In support of this counsel Sri. Cherian cites decisions in Subrahmanyamma v. Dist. Welfare Officer, AIR 1966 Andh Pra 15, Spl. L. A. Officer v. S. P. Patil, AIR 1974 Kant 74 and Subramania v. State of Madras, AIR 1953 Mad 943. Of course, the provision in Section 27 (2) is not to be understood as a provision to be used to defeat a claimant who would otherwise be entitled to obtain just value for his property. The provision calls for a liberal construction in favour of the claimant to the extent! possible. Though the provisions of the Act obliges the claimant to make a specific claim in his claim statement if he is later to seek enhancement and the penalty for failing to make such claim is the forfeiture of his right to claim enhancement, to a great extent the adverse consequence of this provision has been softened by the provision empowering the Judge to condone the default on the part of the claimant. The discretion conferred on the Judge is a very wide discretion, but sufficient reason has to be found by him to condone the default. In considering whether the reason urged is sufficient he should necessarily be led by considerations of good faith in the conduct of the party. If a party is shown to be vigilant all along and not negligent and there is no absence of good faith on his part that may be a good reason. What is said in this case is that though the claimant here is not an illiterate man, he being, a Professor of Engineering, he is not well-versed in the provisions of law and having failed to engage a counsel at the time he filed statement under Section 9 (3) he failed to make a specific claim as to compensation. His conduct in prosecuting the case showed that he is vigilant and there is no absence of good faith in his part. Such a case is urged for the first time before us in this appeal. It will not be possible for us to determine the question here, for, it is for the Reference Court to find whether there is sufficient reason for the failure on the part of the party to make a specific claim. It is for that court to be satisfied about the explanation for such failure. Learned counsel for the respondent urges that an opportunity be given to him to urge this in the court below. Normally we would not be inclined to allow such a request. That is because this is a matter the claimant has to urge in the court of first instance at the appropriate time and iihe fails to urge it, it is not for the appellate court after hearing the appeal to remit the case back to enable the party to urge it again. But we think in the interests of justice an opportunity may be allowed in the peculiar circumstances of this case. Perhaps the decision of the Full Bench of this Court was considered as sufficient answer by counsel appearing in the Reference Court. That appears to be the case, for that alone seems to have been urged by counsel despite the fact that it was evident that no specific claim had been made in the statement filed in response to Section 9 (3) notice. In these special circumstances and in view of what is said about the conduct of the claimant we think it will be fair and in the interest of promotion of justice to give an opportunity to the claimant to plead the case for his default or failure to make the specific 'claim before the Land Acquisition Officer at the appropriate time. We are, therefore, granting the request of counsel to send the matter back for that purpose and that alone.

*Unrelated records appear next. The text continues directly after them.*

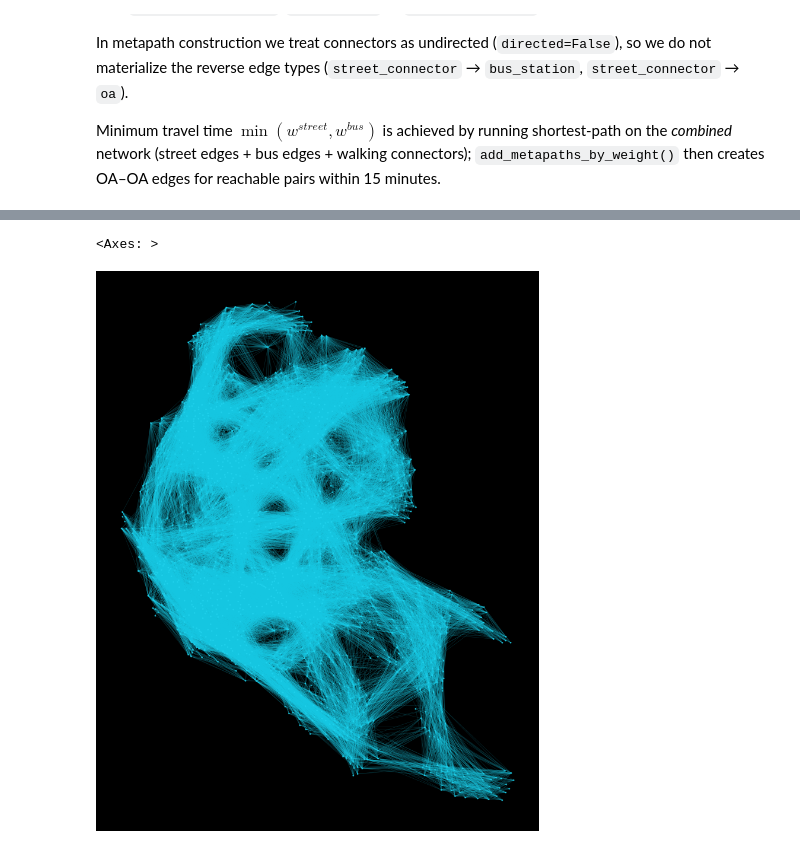
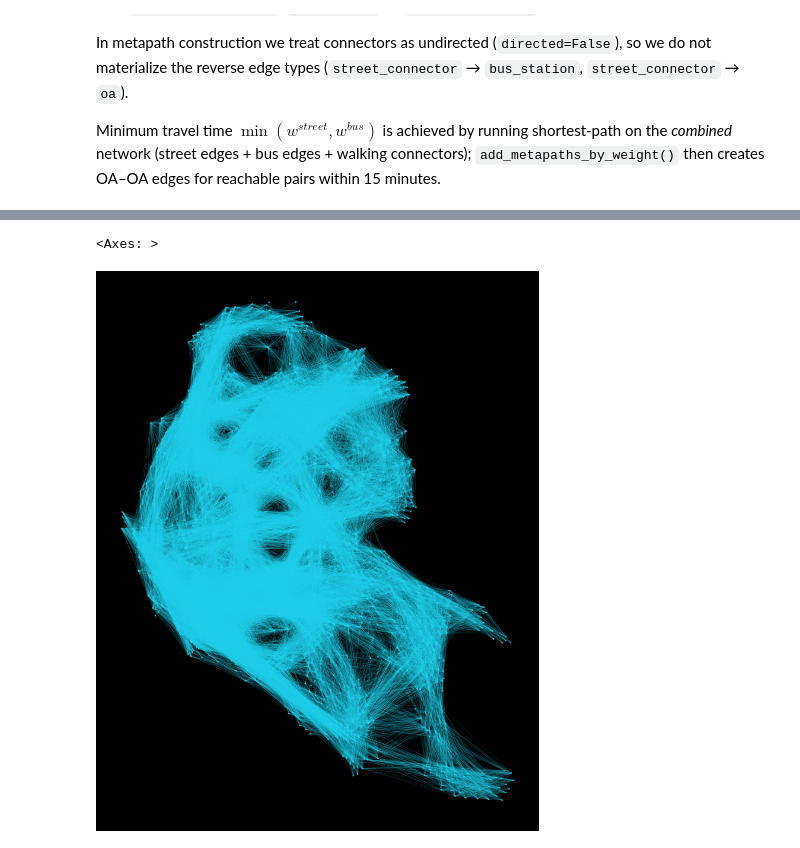
Before and after one commit to c2g-dev/city2graph-case-study, a Jupyter notebook: notebooks/02_graph_construction.ipynb, the cells around one changed output, grey strips where cells are left out. Drawn from its saved outputs; the diff is of its cells as text; code cells hidden in the pictures.

```diff
--- a/notebooks/02_graph_construction.ipynb
+++ b/notebooks/02_graph_construction.ipynb
@@ -494,11 +494,11 @@ array([[<Axes: title={'center': "('oa', 'contig', 'oa')"}>,
 # %%
 c2g.plot_graph(
     nodes=hetero_nodes_multi["oa"],
     edges=hetero_edges_multi[("oa", "15_min_multi", "oa")],
-    edge_alpha=0.1)
+    edge_alpha=0.2)
 # %% [output]
 <Axes: >
-[figure, old version]
+[figure, new version]
 # %%
 HETERO_MULTI_PATH = GRAPH_DIR / "hetero_multi.pt"
 
```
Also changed, not shown: parts of 4 cells of this notebook, 1 other file.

In the circumstances the decree of the court below awarding enhanced compensation at Rs. 1,200/- per acre is set aside and the matter is remitted back to the court below to enable the respondent to plead sufficient cause under Section 27 (2) of the Kerala Land Acquisition Act. The matter will be disposed of by the court below afresh after considering the pleading, if any, that he may make and after going into the question. In the circumstances of the case we think it fair to direct that costs in this court and in the court below will depend on the ultimate success of the parties in the proceedings and will be provided for in the decree to be passed by the court below pursuant to this remit. The case is posted in the court below for appearance of parties to 15th June, 1981.